These lawsuits were filed just a few weeks after Spotify settled a class action lawsuit brought by David Lowery of Camper Van Beethoven, which alleged that the company was “distributing copyrighted material without securing the necessary mechanical licenses.”
Some procedural take-away points relevant to copyright disputes:
Retain evidence of creation. In most jurisdictions (including the U.K.), copyright is an unregistrable right (although copyright protection is possible in the U.S.), which means that providing evidence of creation of the work, and evidence of ownership of the copyright in the work, is very often one of the biggest obstacles to enforcement. It is important for authors/creators of copyright works such as literary, musical and artistic works to retain evidence of creation if they wish to enforce the copyright later on.
Retain evidence of change of ownership. The person/entity who is entitled to enforce the copyright in a work is very often not the original author/creator. Literary authors, musicians and film makers frequently assign/licence copyright to third party publishers, music producers and film production companies. It is important for such third parties to execute assignments/licences to give effect to the transfer of title and to retain evidence of such documentation if they wish to enforce copyright later on.
Retain evidence of infringement. Assuming that the author/licensee has the necessary evidence of title to enforce copyright, a big obstacle to recovery of damages/profits for copyright infringement can be an absence of evidence of infringement. Where infringement of copyright is claimed, it is important to monitor/record evidence of infringement such that the value of the damages/profits may be ascertained.

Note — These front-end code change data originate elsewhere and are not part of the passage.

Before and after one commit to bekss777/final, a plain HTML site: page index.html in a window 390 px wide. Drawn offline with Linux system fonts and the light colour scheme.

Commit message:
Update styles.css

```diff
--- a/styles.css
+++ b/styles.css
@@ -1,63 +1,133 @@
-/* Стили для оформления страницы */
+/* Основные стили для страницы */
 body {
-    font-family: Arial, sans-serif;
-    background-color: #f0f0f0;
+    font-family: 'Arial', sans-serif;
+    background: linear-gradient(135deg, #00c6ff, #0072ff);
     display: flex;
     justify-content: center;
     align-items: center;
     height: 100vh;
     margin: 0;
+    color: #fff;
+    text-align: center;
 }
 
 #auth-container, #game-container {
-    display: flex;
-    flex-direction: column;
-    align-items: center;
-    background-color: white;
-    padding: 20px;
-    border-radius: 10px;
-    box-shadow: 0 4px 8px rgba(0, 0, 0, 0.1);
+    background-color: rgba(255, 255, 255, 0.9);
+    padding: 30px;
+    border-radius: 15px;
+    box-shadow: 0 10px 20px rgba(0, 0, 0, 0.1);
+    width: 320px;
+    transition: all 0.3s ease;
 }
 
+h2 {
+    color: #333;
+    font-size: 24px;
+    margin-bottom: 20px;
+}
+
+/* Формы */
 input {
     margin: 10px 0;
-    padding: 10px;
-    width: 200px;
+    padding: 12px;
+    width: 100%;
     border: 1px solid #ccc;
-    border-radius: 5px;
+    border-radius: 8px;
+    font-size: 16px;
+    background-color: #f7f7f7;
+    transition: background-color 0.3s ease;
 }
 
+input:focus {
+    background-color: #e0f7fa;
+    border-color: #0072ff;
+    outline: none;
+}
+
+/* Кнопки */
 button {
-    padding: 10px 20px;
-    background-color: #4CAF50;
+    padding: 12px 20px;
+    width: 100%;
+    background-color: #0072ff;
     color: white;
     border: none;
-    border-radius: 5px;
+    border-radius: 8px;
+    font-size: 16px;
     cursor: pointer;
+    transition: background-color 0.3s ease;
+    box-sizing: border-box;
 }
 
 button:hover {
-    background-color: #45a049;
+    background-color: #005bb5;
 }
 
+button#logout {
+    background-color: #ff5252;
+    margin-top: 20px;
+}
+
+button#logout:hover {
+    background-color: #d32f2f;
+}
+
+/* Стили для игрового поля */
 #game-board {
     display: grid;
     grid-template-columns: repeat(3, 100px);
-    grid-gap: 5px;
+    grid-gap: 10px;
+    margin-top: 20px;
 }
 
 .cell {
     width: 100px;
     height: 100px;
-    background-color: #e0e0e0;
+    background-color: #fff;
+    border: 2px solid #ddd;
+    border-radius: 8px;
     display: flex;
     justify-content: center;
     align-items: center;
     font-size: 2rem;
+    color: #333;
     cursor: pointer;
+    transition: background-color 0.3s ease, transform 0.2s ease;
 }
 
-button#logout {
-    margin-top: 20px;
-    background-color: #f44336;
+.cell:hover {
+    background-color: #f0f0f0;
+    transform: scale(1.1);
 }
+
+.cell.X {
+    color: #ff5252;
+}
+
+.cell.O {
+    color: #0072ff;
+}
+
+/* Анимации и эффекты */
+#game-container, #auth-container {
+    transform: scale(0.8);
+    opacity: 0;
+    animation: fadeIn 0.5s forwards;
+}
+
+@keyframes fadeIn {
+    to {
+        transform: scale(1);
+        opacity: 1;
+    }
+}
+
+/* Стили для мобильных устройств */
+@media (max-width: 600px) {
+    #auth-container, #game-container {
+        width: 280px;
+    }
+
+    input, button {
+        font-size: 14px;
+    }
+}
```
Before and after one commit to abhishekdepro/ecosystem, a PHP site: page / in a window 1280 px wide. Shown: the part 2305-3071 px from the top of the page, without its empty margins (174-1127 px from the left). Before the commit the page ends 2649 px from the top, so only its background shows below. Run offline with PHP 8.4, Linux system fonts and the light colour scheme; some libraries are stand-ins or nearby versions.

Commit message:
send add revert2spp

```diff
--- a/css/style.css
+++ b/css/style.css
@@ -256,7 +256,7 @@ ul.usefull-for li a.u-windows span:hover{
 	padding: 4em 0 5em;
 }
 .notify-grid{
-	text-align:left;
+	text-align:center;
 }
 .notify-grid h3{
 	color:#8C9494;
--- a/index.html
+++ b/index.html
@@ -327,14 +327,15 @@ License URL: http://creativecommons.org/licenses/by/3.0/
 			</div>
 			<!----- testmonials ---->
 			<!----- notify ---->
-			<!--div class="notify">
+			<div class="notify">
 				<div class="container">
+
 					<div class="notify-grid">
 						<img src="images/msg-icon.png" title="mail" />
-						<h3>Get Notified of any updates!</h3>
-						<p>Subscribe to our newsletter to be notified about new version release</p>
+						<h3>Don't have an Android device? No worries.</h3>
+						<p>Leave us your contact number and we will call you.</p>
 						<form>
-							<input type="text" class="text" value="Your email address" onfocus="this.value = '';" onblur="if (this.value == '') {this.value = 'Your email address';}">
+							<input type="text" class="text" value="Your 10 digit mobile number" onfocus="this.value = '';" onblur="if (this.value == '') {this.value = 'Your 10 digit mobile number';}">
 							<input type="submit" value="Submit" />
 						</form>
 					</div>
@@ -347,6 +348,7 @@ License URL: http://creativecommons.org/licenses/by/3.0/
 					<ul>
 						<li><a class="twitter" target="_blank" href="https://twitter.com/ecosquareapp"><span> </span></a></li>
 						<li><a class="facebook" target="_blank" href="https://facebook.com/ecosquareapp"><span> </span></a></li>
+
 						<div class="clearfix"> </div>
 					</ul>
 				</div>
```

Briffa advises on copyright matters (contentious and non-contentious) as well as other intellectual property, information technology and data protection matters. If you have questions regarding any of the above if you would like to discuss any issue please do get in touch.